* _Activity_:
From the entries below, copy each line in which the word "optimă" occurs.

* _Entries shown_:
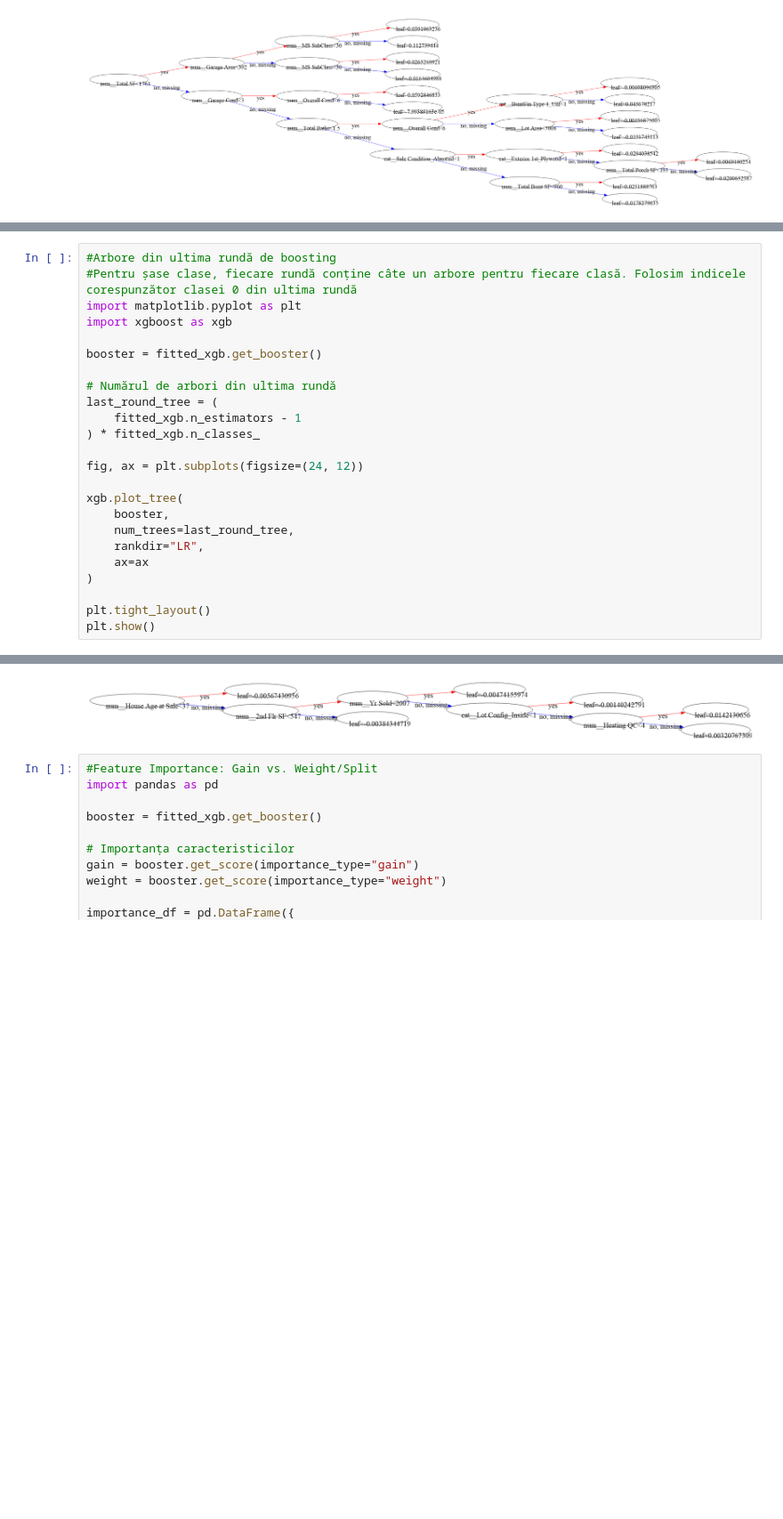
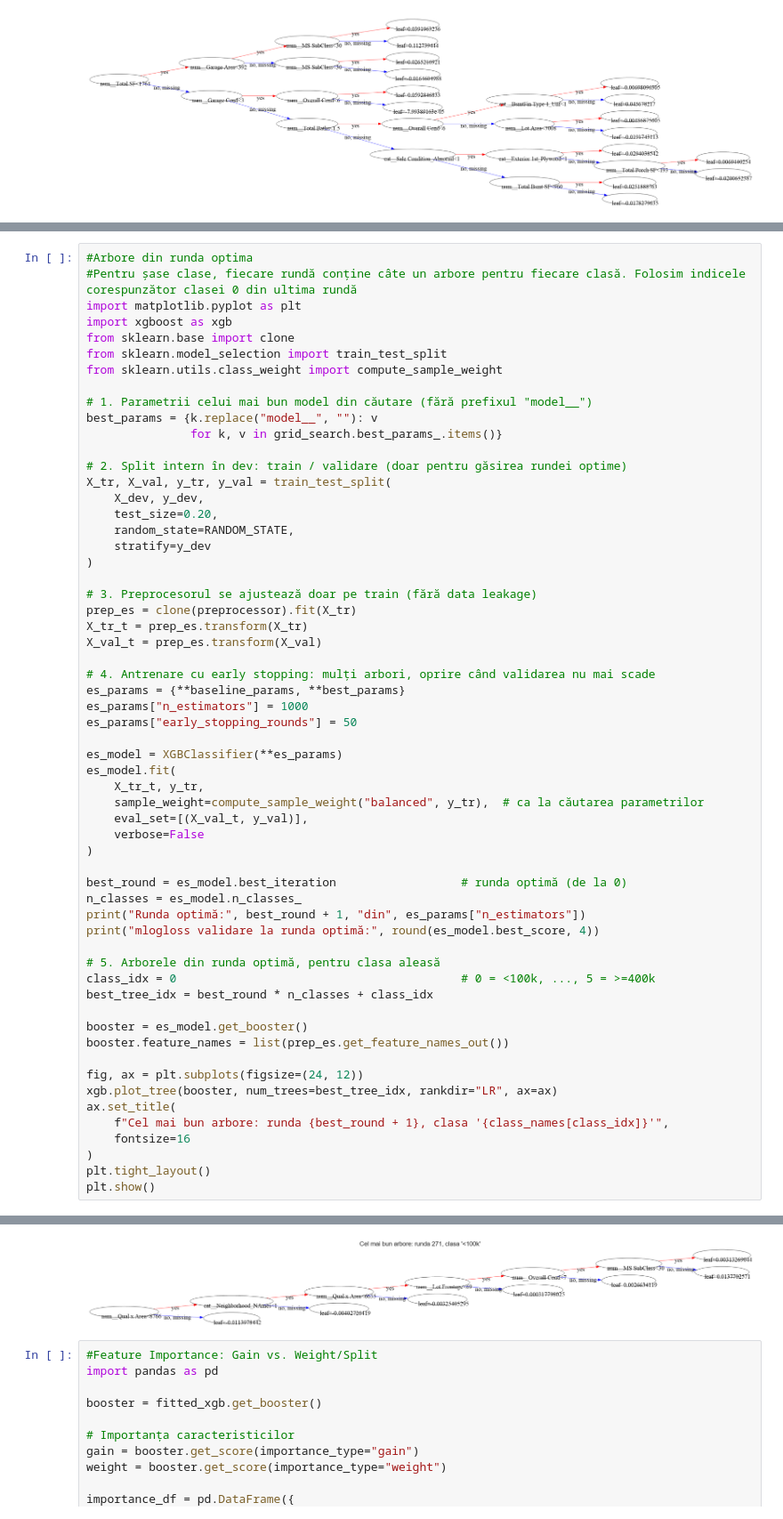
Before and after one commit to alle19/AmesHousing_EDA_ML, a Jupyter notebook: 1_XGBoost.ipynb, the cells around one changed output, grey strips where cells are left out. Shown at 89% size. Cells and saved outputs as stored; diff of their text form; blank space fills up the shorter version.

```diff
--- a/1_XGBoost.ipynb
+++ b/1_XGBoost.ipynb
@@ -627,26 +623,61 @@ Successfully installed graphviz-0.21
 Note: you may need to restart the kernel to use updated packages.
 # %%
-#Arbore din ultima rundă de boosting
+#Arbore din runda optima
 #Pentru șase clase, fiecare rundă conține câte un arbore pentru fiecare clasă. Folosim indicele corespunzător clasei 0 din ultima rundă
 import matplotlib.pyplot as plt
 import xgboost as xgb
+from sklearn.base import clone
+from sklearn.model_selection import train_test_split
+from sklearn.utils.class_weight import compute_sample_weight
 
-booster = fitted_xgb.get_booster()
+# 1. Parametrii celui mai bun model din căutare (fără prefixul "model__")
+best_params = {k.replace("model__", ""): v
+               for k, v in grid_search.best_params_.items()}
 
-# Numărul de arbori din ultima rundă
-last_round_tree = (
-    fitted_xgb.n_estimators - 1
-) * fitted_xgb.n_classes_
+# 2. Split intern în dev: train / validare (doar pentru găsirea rundei optime)
+X_tr, X_val, y_tr, y_val = train_test_split(
+    X_dev, y_dev,
+    test_size=0.20,
+    random_state=RANDOM_STATE,
+    stratify=y_dev
+)
+
+# 3. Preprocesorul se ajustează doar pe train (fără data leakage)
+prep_es = clone(preprocessor).fit(X_tr)
+X_tr_t = prep_es.transform(X_tr)
+X_val_t = prep_es.transform(X_val)
+
+# 4. Antrenare cu early stopping: mulți arbori, oprire când validarea nu mai scade
+es_params = {**baseline_params, **best_params}
+es_params["n_estimators"] = 1000
+es_params["early_stopping_rounds"] = 50
+
+es_model = XGBClassifier(**es_params)
+es_model.fit(
+    X_tr_t, y_tr,
+    sample_weight=compute_sample_weight("balanced", y_tr),  # ca la căutarea parametrilor
+    eval_set=[(X_val_t, y_val)],
+    verbose=False
+)
+
+best_round = es_model.best_iteration                  # runda optimă (de la 0)
+n_classes = es_model.n_classes_
+print("Runda optimă:", best_round + 1, "din", es_params["n_estimators"])
+print("mlogloss validare la runda optimă:", round(es_model.best_score, 4))
+
+# 5. Arborele din runda optimă, pentru clasa aleasă
+class_idx = 0                                         # 0 = <100k, ..., 5 = >=400k
+best_tree_idx = best_round * n_classes + class_idx
+
+booster = es_model.get_booster()
+booster.feature_names = list(prep_es.get_feature_names_out())
 
 fig, ax = plt.subplots(figsize=(24, 12))
-
-xgb.plot_tree(
-    booster,
-    num_trees=last_round_tree,
-    rankdir="LR",
-    ax=ax
+xgb.plot_tree(booster, num_trees=best_tree_idx, rankdir="LR", ax=ax)
+ax.set_title(
+    f"Cel mai bun arbore: runda {best_round + 1}, clasa '{class_names[class_idx]}'",
+    fontsize=16
 )
-
 plt.tight_layout()
 plt.show()
 # %% [output]
@@ -658,4 +691,4 @@ Warning: Could not load "C:\Users\claud\anaconda3\envs\ML\Library\bin\gvplugin_p
-[figure, old version]
+[figure, new version]
 # %%
 #Feature Importance: Gain vs. Weight/Split
 import pandas as pd
```
Also changed, not shown: parts of 5 cells of this notebook.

* _Solution for this exercise_:
+best_round = es_model.best_iteration                  # runda optimă (de la 0)
+print("Runda optimă:", best_round + 1, "din", es_params["n_estimators"])
+print("mlogloss validare la runda optimă:", round(es_model.best_score, 4))
+# 5. Arborele din runda optimă, pentru clasa aleasă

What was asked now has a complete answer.